RECORDS SUPPLIED:
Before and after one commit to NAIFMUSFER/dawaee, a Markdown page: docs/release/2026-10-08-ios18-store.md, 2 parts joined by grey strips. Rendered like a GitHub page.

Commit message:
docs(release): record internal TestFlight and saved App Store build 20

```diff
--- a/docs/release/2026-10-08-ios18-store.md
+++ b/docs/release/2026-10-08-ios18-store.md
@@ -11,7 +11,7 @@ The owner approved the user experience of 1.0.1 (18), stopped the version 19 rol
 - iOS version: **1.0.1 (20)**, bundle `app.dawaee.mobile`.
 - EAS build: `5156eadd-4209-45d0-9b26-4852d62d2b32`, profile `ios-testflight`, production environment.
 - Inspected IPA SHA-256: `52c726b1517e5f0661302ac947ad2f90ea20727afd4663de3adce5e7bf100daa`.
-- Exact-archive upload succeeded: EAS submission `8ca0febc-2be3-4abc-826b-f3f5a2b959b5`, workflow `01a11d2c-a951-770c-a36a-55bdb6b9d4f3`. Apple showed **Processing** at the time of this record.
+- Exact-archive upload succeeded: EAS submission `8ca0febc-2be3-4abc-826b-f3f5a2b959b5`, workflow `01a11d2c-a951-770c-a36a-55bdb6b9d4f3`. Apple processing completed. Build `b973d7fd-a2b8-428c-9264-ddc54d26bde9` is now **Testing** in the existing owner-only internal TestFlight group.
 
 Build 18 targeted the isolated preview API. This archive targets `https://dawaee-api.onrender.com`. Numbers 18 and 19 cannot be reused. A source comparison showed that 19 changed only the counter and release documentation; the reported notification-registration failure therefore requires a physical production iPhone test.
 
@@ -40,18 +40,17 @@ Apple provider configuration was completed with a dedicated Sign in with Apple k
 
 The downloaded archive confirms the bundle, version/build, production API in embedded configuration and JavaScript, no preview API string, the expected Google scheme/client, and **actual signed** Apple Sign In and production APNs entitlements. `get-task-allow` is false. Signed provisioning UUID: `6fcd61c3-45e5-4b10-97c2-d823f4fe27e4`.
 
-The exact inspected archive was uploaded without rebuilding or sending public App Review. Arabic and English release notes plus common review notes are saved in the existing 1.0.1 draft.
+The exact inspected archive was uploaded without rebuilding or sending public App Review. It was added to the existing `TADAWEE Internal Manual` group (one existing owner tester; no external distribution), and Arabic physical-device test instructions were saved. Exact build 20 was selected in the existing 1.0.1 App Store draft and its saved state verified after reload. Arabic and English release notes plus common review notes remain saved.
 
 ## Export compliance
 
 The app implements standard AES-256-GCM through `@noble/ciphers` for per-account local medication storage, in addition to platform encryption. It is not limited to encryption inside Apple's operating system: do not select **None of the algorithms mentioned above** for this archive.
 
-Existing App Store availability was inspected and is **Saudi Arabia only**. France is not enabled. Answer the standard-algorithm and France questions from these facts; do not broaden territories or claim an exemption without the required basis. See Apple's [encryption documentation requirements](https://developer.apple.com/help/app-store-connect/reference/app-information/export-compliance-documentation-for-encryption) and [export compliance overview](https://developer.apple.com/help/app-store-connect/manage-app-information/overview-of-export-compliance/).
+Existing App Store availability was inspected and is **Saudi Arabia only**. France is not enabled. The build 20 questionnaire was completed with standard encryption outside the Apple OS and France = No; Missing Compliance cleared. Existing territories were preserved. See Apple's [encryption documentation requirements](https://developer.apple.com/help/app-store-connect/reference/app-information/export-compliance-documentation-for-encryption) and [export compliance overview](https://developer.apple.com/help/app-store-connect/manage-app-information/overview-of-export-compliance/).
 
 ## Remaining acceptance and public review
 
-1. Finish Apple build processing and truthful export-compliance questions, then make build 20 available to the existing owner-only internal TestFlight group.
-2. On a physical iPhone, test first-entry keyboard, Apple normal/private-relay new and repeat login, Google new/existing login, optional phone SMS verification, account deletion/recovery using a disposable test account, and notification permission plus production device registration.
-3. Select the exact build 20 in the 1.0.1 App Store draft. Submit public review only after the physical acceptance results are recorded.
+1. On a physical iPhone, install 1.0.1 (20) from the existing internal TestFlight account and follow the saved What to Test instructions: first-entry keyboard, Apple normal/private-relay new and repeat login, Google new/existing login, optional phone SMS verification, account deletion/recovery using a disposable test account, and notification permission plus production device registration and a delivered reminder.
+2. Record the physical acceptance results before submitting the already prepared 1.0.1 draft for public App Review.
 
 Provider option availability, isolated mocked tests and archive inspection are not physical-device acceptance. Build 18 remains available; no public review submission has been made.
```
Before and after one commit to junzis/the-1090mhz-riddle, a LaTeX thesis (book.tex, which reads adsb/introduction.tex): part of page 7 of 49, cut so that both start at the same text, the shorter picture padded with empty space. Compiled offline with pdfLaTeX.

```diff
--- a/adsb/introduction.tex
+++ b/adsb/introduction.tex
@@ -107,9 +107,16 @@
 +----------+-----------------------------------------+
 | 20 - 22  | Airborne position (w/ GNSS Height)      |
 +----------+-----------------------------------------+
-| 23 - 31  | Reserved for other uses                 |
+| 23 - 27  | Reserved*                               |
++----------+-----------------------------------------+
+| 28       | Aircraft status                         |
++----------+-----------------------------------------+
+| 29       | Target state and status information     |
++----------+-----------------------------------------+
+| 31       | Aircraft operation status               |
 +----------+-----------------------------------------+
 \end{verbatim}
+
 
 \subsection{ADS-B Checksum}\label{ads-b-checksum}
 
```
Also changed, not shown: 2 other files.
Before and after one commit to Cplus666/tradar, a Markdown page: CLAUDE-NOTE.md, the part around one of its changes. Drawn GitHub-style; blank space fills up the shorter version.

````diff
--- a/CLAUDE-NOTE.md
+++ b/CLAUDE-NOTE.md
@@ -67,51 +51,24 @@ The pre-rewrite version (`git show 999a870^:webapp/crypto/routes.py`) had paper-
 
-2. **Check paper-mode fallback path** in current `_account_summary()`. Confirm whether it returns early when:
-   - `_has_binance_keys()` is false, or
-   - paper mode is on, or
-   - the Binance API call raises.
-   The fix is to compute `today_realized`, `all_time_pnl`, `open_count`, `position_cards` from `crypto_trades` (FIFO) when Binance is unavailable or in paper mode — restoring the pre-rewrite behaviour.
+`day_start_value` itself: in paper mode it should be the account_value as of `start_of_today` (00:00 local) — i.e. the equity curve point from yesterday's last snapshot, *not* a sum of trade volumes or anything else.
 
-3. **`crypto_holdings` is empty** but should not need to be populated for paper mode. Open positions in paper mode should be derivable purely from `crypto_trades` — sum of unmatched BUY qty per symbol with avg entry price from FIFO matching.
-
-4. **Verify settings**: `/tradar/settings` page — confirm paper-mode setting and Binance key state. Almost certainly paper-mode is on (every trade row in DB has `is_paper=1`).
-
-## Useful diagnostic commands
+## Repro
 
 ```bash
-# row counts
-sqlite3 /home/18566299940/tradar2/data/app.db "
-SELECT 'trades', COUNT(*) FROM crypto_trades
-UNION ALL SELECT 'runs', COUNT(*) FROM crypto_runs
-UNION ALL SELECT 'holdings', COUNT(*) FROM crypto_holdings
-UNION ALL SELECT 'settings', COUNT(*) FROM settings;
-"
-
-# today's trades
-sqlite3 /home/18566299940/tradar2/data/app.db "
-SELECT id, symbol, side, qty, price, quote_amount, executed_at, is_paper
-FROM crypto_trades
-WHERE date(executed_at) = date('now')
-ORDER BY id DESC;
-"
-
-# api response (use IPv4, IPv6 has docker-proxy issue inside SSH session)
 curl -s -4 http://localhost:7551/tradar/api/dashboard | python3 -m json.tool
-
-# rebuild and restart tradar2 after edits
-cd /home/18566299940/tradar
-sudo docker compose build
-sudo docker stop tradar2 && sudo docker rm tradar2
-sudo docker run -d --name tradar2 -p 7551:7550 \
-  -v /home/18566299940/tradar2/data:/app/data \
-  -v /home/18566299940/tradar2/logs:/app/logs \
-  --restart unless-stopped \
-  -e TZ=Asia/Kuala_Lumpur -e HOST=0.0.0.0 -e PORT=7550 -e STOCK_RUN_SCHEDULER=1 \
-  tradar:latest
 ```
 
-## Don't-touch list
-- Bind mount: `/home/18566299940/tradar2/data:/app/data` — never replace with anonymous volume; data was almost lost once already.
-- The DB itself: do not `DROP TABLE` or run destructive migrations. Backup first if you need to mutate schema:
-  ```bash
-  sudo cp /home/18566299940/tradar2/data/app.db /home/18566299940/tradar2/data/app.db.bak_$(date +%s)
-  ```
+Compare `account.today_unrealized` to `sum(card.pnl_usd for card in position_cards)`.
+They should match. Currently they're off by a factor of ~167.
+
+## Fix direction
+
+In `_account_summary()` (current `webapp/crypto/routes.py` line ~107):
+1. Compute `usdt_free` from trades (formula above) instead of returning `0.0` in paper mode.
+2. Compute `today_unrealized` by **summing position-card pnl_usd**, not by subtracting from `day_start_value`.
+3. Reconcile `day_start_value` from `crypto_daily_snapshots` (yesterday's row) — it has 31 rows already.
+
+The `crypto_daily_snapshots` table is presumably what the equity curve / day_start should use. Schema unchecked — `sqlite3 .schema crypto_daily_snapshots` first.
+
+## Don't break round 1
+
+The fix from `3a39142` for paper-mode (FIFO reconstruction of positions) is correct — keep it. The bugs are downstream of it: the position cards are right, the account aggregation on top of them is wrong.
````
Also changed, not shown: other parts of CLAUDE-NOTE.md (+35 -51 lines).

WHAT NEEDS TO BE DONE: Would you copy all lines in the records where the string "should" appears?

TASK RESULT:
+`day_start_value` itself: in paper mode it should be the account_value as of `start_of_today` (00:00 local) — i.e. the equity curve point from yesterday's last snapshot, *not* a sum of trade volumes or anything else.
-3. **`crypto_holdings` is empty** but should not need to be populated for paper mode. Open positions in paper mode should be derivable purely from `crypto_trades` — sum of unmatched BUY qty per symbol with avg entry price from FIFO matching.
+They should match. Currently they're off by a factor of ~167.
+The `crypto_daily_snapshots` table is presumably what the equity curve / day_start should use. Schema unchecked — `sqlite3 .schema crypto_daily_snapshots` first.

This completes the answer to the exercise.